• [YOUR INSTRUCTIONS] In the records below, the line with "endpoint showed auth" opens the range and the line with "Baseline auth: calling" closes it; print that range exactly and nothing else.

• [DATASET EXCERPTS]
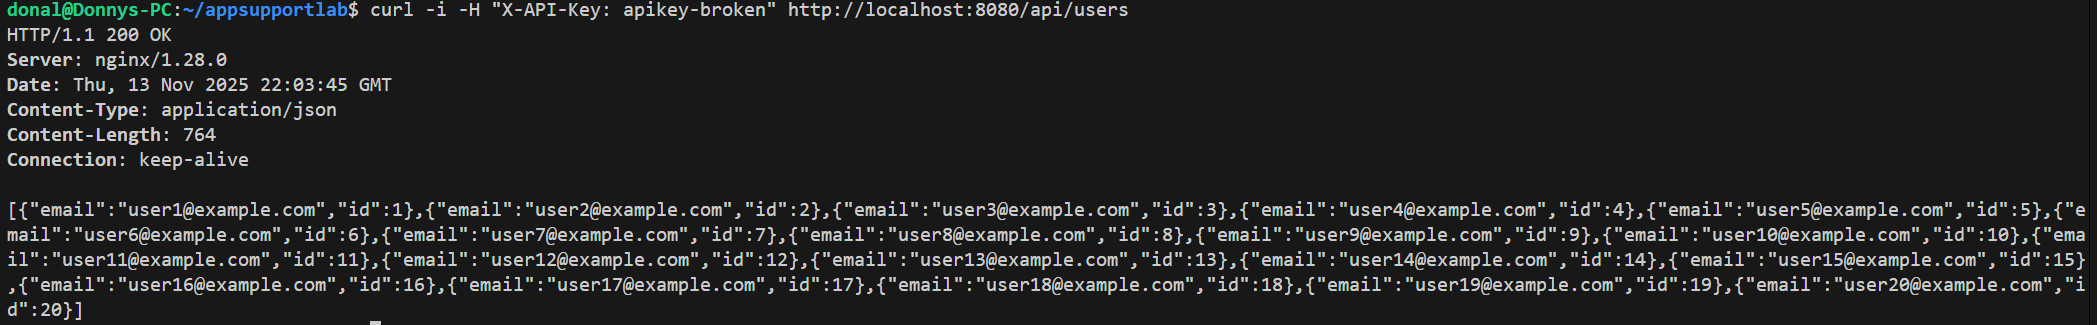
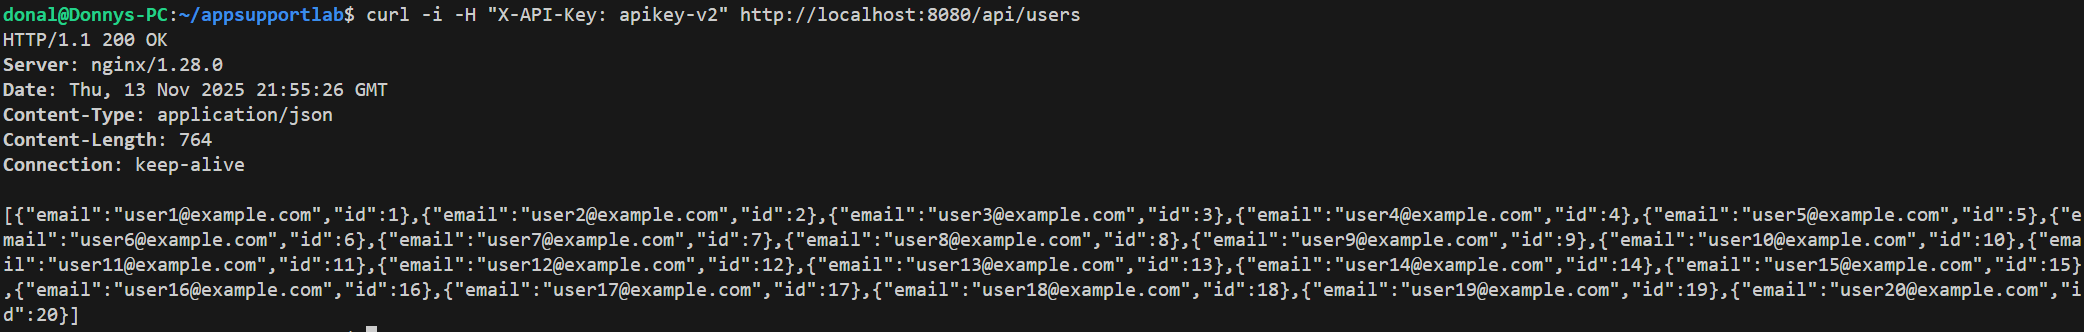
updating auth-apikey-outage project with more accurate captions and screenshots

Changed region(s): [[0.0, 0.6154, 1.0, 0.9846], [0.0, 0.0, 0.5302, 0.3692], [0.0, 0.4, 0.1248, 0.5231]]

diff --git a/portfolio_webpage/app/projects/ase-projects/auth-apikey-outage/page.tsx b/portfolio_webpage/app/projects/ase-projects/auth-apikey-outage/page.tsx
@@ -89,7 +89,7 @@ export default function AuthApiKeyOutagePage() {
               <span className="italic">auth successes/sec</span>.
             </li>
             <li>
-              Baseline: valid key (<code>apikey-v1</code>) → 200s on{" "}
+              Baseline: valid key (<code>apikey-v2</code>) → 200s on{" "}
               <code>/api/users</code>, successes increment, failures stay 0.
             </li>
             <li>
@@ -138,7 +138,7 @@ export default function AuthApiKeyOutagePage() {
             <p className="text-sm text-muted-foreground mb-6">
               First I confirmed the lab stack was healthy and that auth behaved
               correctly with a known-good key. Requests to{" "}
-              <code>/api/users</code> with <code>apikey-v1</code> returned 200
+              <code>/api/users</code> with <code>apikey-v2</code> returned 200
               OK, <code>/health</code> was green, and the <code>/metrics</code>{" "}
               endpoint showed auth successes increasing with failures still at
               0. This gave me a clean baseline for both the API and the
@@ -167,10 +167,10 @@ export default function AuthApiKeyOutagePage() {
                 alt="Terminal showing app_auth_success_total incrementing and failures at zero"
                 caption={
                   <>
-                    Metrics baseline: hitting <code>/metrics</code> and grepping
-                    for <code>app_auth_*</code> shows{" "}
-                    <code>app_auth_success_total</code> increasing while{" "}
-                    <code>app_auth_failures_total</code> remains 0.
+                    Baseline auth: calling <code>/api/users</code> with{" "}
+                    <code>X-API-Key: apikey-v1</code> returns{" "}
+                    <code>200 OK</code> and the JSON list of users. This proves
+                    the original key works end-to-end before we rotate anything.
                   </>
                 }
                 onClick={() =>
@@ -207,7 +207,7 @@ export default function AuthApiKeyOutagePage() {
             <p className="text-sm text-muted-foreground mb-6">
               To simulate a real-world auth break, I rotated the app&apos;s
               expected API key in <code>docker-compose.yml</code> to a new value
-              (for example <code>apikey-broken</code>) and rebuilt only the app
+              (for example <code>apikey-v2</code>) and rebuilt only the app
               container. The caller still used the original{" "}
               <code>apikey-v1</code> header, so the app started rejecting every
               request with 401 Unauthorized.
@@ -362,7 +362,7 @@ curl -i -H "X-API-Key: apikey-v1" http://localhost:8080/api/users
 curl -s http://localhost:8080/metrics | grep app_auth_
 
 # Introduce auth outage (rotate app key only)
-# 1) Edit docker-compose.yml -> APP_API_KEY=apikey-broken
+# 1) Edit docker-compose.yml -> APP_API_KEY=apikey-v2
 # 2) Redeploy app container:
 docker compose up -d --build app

• [SOLUTION]
               endpoint showed auth successes increasing with failures still at
               0. This gave me a clean baseline for both the API and the
@@ -167,10 +167,10 @@ export default function AuthApiKeyOutagePage() {
                 alt="Terminal showing app_auth_success_total incrementing and failures at zero"
                 caption={
                   <>
-                    Metrics baseline: hitting <code>/metrics</code> and grepping
-                    for <code>app_auth_*</code> shows{" "}
-                    <code>app_auth_success_total</code> increasing while{" "}
-                    <code>app_auth_failures_total</code> remains 0.
+                    Baseline auth: calling <code>/api/users</code> with{" "}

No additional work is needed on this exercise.